Tomboy


By Jack Jones – Céline Sciamma’s third full-length feature is a fine example of the value of a sensitive and conscientious filmmaker.

By Jack Jones

Céline Sciamma’s
third full-length feature is a fine example of the value of a sensitive and
conscientious filmmaker.

In the hands of an inferior director Tomboy may have fallen foul of sniggers and
churlish reactions from audiences. While the film is an imagining of the world
of a pre-teen child, the obvious themes of sexuality and identity are of a more
adult nature than the strictly child-orientated story would immediately
suggest. Sciamma is concerned with the fact that children, not just adults, are
in conflict with who they are and who they want to be. Tomboy is an adult film, not in the sense that
there is ‘adult’ content, but that there are mature themes and issues. Tomboy
is a wonderfully crafted and presented film that a wide range of audiences can
appreciate for its study of the perils of growing up.

When a young family move into a new home, the eldest child,
Laure, seems wary of their new surroundings. When Laure finally strikes up the
courage to speak to some local children, she introduces herself to a local girl
named Lisa. When Lisa asks her name, Laure coyly announces her name is Mickaël, therefore leading Lisa and the rest of the group
to believe that she is a boy. Eventually, Laure has to come up with more
elaborate ways of hiding her true gender, until inevitably the truth is
revealed.
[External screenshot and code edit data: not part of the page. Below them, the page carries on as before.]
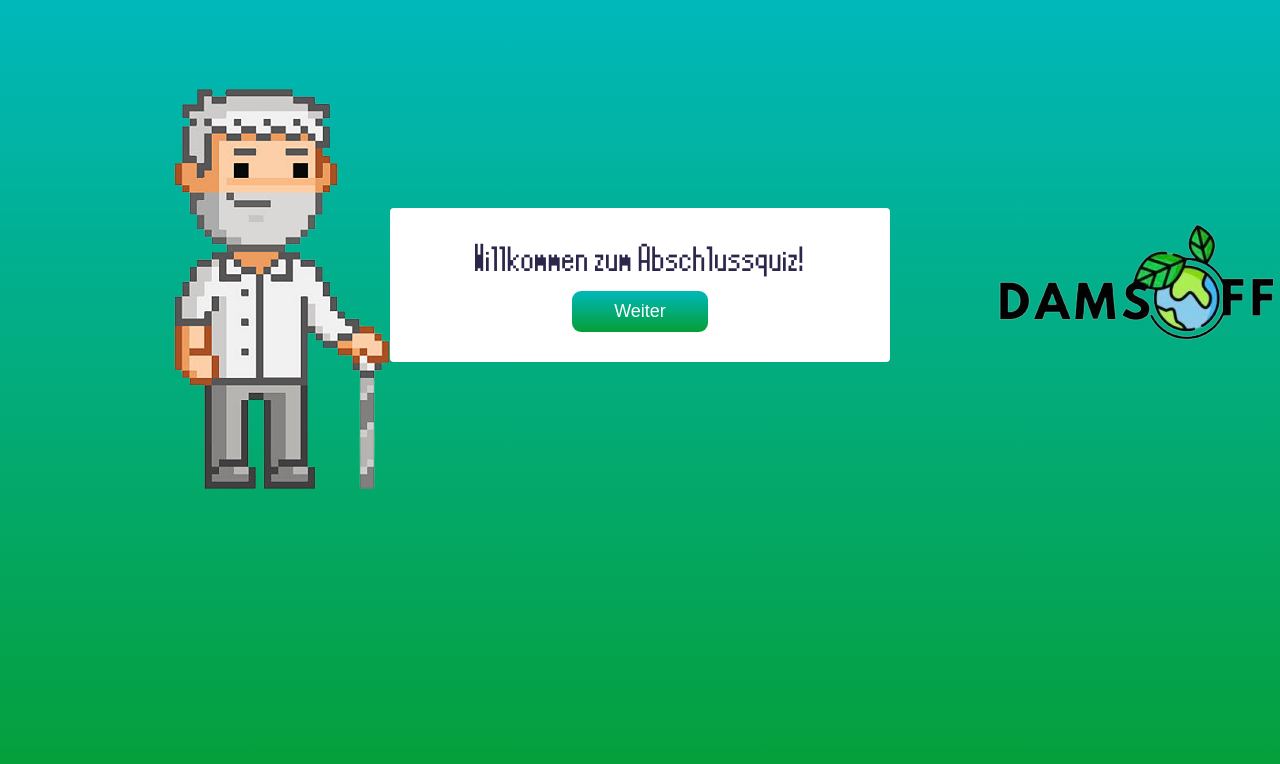
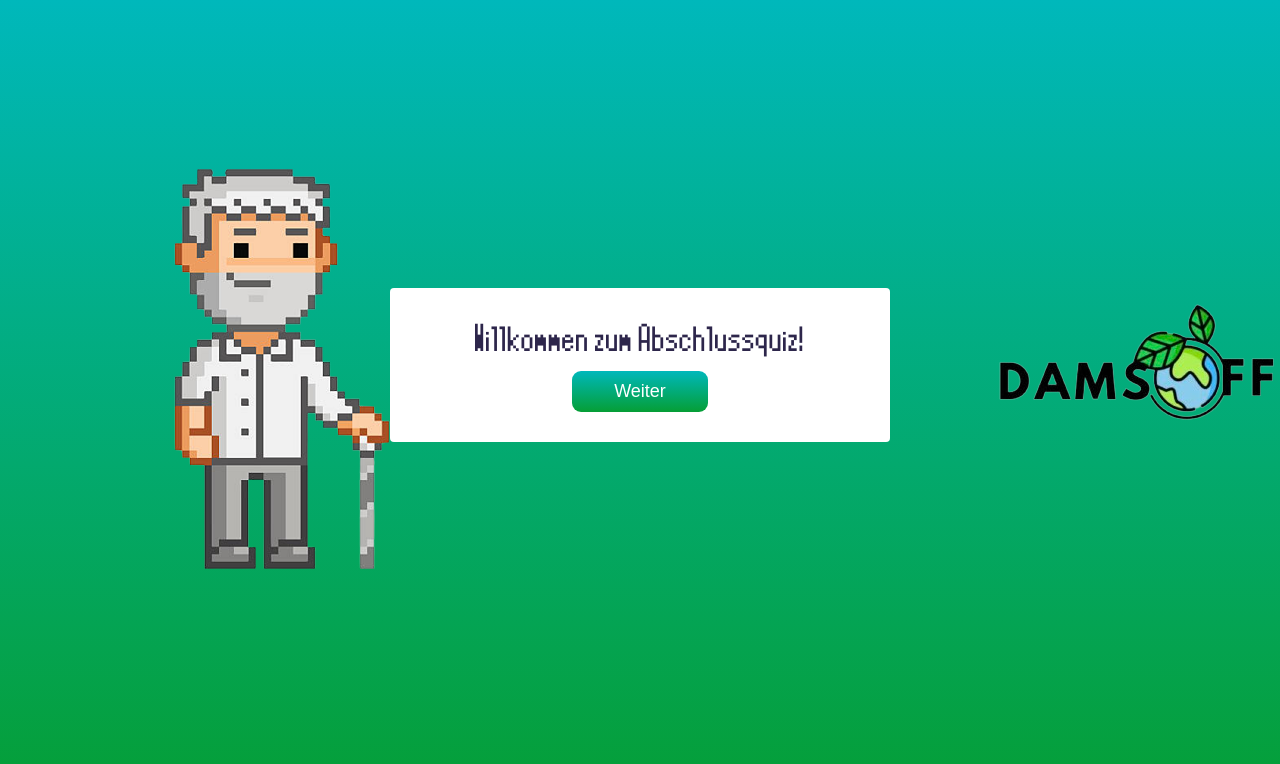
Before and after one commit to xdavld/quiz, a React (Vite) app in the folder abschlussquiz/: page / in a window 1280 px wide. Shown: the top 764 px of the page. Built offline with nearby package versions, Linux system fonts and the light colour scheme; no server answers.

Commit message:
update viewport

```diff
--- a/abschlussquiz/src/components/Quiz/Quiz.scss
+++ b/abschlussquiz/src/components/Quiz/Quiz.scss
@@ -4,7 +4,7 @@
     display: flex;
     align-items: center;
     justify-content:center;
-    height: 60%;
+    height: 80%;
     position: relative;
 }
 
```
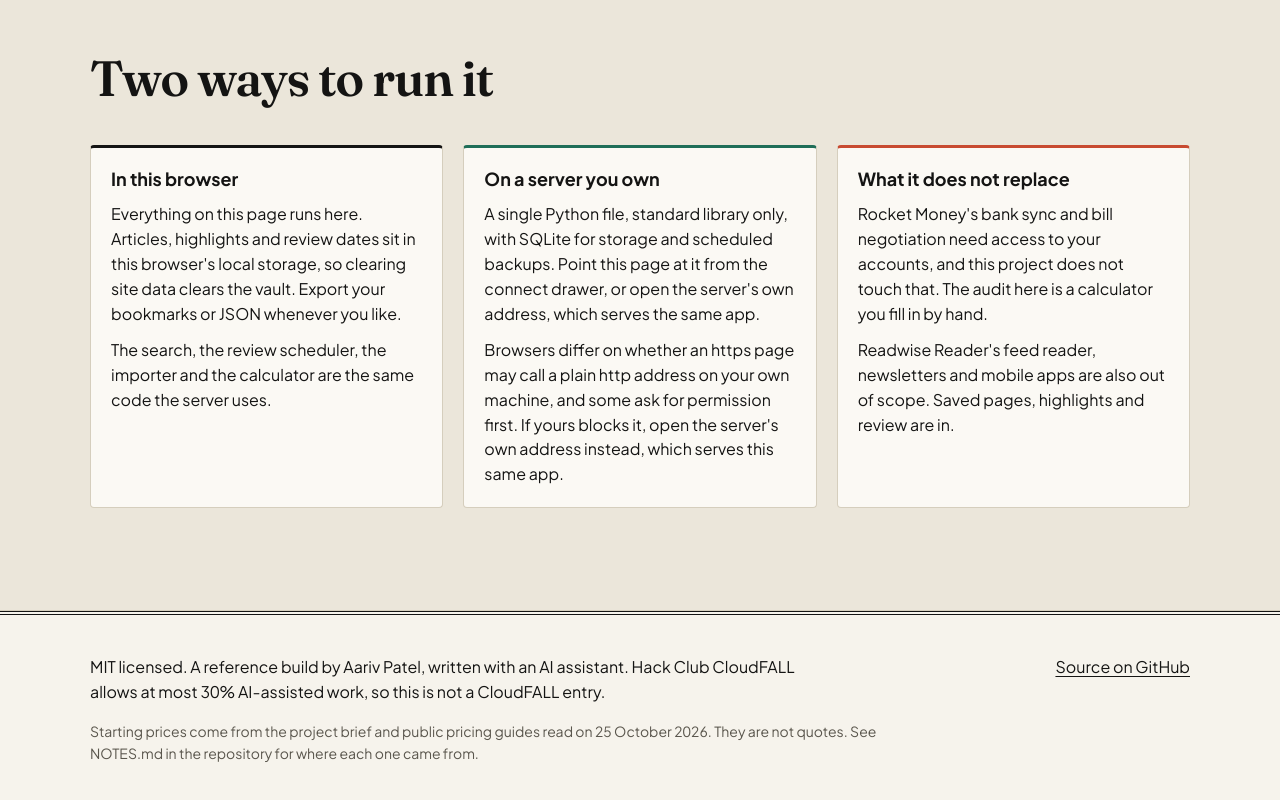
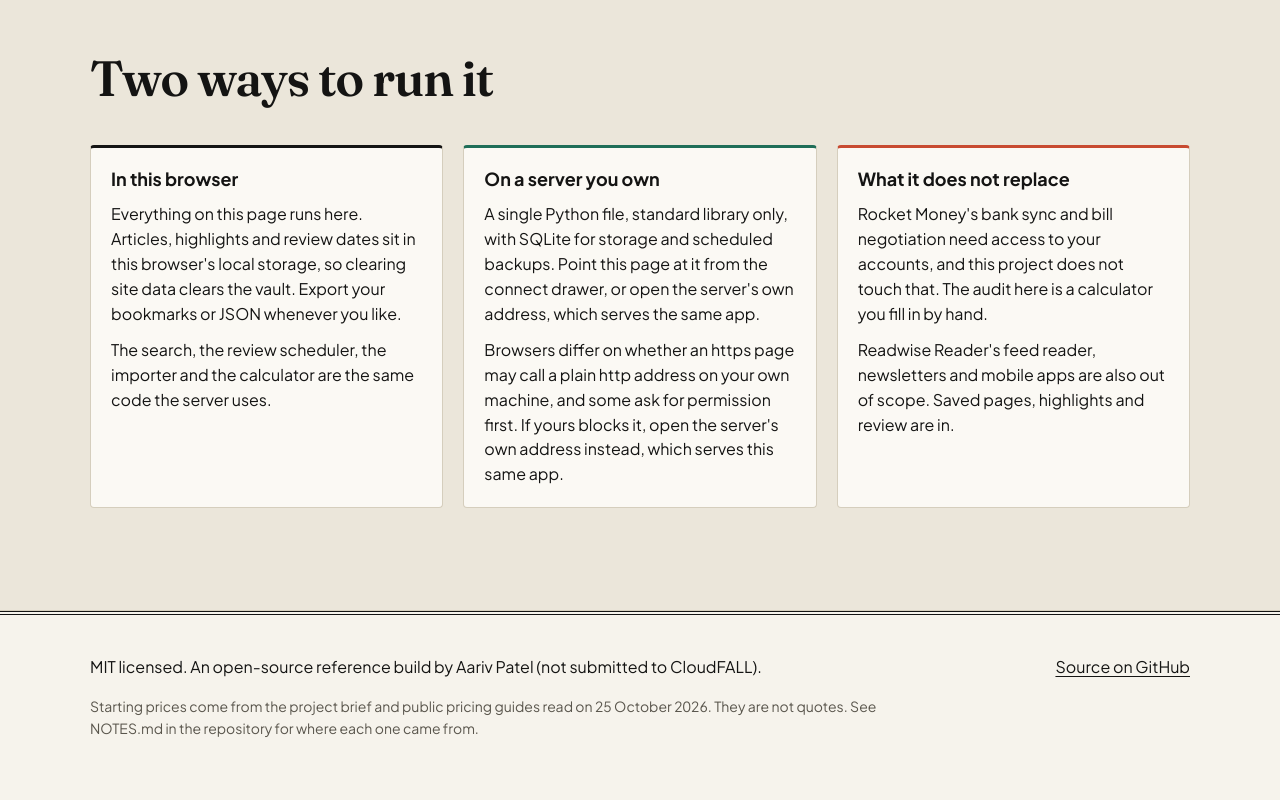
Before and after one commit to draarivpatel-ui/subzero-vault, a website with bundled scripts: page index.html in a window 1280 px wide. Shown: the part 5788-6588 px from the top of the page. Built offline with nearby package versions, Linux system fonts and the light colour scheme.

Commit message:
Docs: polish standalone reference build notes

```diff
--- a/index.html
+++ b/index.html
@@ -397,7 +397,7 @@ docker compose up -d</code></pre>
 
 <footer class="colophon">
   <div class="wrap colophon-grid">
-    <p>MIT licensed. A reference build by Aariv Patel, written with an AI assistant. Hack Club CloudFALL allows at most 30% AI-assisted work, so this is not a CloudFALL entry.</p>
+    <p>MIT licensed. An open-source reference build by Aariv Patel (not submitted to CloudFALL).</p>
     <p><a href="https://github.com/draarivpatel-ui/subzero-vault">Source on GitHub</a></p>
     <p class="fine">Starting prices come from the project brief and public pricing guides read on 25 October 2026. They are not quotes. See NOTES.md in the repository for where each one came from.</p>
   </div>
```
Also changed, not shown: README.md.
The beginning of the film hangs on
the ambiguous gender of Laure. To stereotype, Laure has the looks of a prototypical
tomboy, often wearing boys’ clothing and an absence of obvious feminine
features. The actress who plays Laure, Zoé
Héran
, is flawless in her portrayal of a pre-teen tomboy. Her short haircut
and wardrobe really convinces you that she, on appearance, is a boy. While her
performance is the crowning jewel of the film as she transforms into her male
alter ego and adds delicate touches to her character as she searches for ways
to maintain her transformation.

There’s genuine comedy from the scenes where Laure fashions
a pair of swimming trunks out of a bathing costume and fashions a model of the
male genitalia out of play-dough. Vitally, you are always laughing with the
film and Laure’s creativity, and not at it. Tomboy also takes you into the world of a child, where secrets and
adventures are the vital elements of being young. The relationship between
Laure and her younger sister Jeanne is sweet and funny, but also shows that in
children’s eyes there is no prejudice. Jeanne accepts who Laure is and loves her
all the same.

Tomboy is not
without its difficult moments and the relationship that Laure establishes with
Lisa as her alter ego Mickaël, only leads to
difficult conclusions. While the tone of the film is generally uplifting,
Sciamma is not hesitant in pointing out the cruelty that both children and
adults possess.

Some moments may be particularly tough for younger
audiences, especially the scolding treatment Laure receives from her mother for
her transgressions, the scenes almost verge on cruelty, but Sciamma does not
settle for melancholic conclusions. Rather, she deals in harsh realities.

In this reality parents aren’t always understanding of their
child’s choice of sexuality or gender, as it only shocks and disappoints them.
One lesson that Sciamma is intent on pointing out is the harm that lies and
deceit can cause to others and not just yourself. Hiding your true self or
sexual identity is nothing to be ashamed of and openness can lead to a liberal
and tolerant reality.

Tomboy is a
classic, uplifting comic-drama that takes you back to the years where as a
child most of us were growing into who we are. Creating personas and alter egos
is only a way of attempting to fit in and conform, whereas Tomboy champions the value of being who you
are and following your true identity. Tomboy
is a great film parable for all of us to follow and learn from.


Jack Jones